═══ DATASET ENTRIES ═══

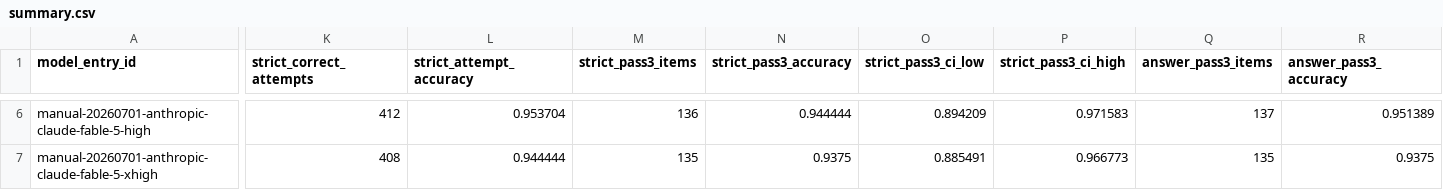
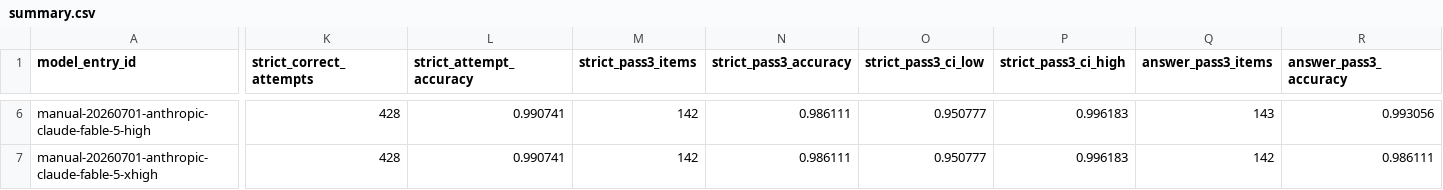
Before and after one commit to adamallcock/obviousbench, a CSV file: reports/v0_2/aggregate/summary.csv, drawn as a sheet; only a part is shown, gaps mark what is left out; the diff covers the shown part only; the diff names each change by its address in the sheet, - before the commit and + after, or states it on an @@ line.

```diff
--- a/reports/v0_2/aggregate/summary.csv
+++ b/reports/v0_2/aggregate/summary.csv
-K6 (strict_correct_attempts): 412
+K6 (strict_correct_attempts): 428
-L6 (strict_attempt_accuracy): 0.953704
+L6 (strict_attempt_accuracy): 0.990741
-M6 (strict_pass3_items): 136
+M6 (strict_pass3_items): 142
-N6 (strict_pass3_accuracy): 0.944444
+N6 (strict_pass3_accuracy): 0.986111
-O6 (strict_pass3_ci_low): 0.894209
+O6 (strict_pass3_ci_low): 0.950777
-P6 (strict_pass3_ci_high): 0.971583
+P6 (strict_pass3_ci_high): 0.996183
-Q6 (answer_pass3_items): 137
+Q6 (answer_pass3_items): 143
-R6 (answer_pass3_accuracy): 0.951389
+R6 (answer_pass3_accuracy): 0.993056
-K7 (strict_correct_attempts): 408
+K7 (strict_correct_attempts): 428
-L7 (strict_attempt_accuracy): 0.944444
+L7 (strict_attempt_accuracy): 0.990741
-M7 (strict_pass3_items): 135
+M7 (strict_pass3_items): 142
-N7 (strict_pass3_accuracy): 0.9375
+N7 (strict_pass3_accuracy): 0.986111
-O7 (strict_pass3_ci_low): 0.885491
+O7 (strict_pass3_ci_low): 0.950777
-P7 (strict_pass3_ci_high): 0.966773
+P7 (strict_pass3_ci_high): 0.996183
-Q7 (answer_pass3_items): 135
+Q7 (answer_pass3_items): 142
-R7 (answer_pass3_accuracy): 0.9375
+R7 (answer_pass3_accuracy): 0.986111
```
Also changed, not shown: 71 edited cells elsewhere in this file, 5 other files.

═══

Report every line of the preceding listing where the string "reports" occurs.

Before and after one commit to adamallcock/obviousbench, a CSV file: reports/v0_2/aggregate/summary.csv, drawn as a sheet; only a part is shown, gaps mark what is left out; the diff covers the shown part only; the diff names each change by its address in the sheet, - before the commit and + after, or states it on an @@ line.
--- a/reports/v0_2/aggregate/summary.csv
+++ b/reports/v0_2/aggregate/summary.csv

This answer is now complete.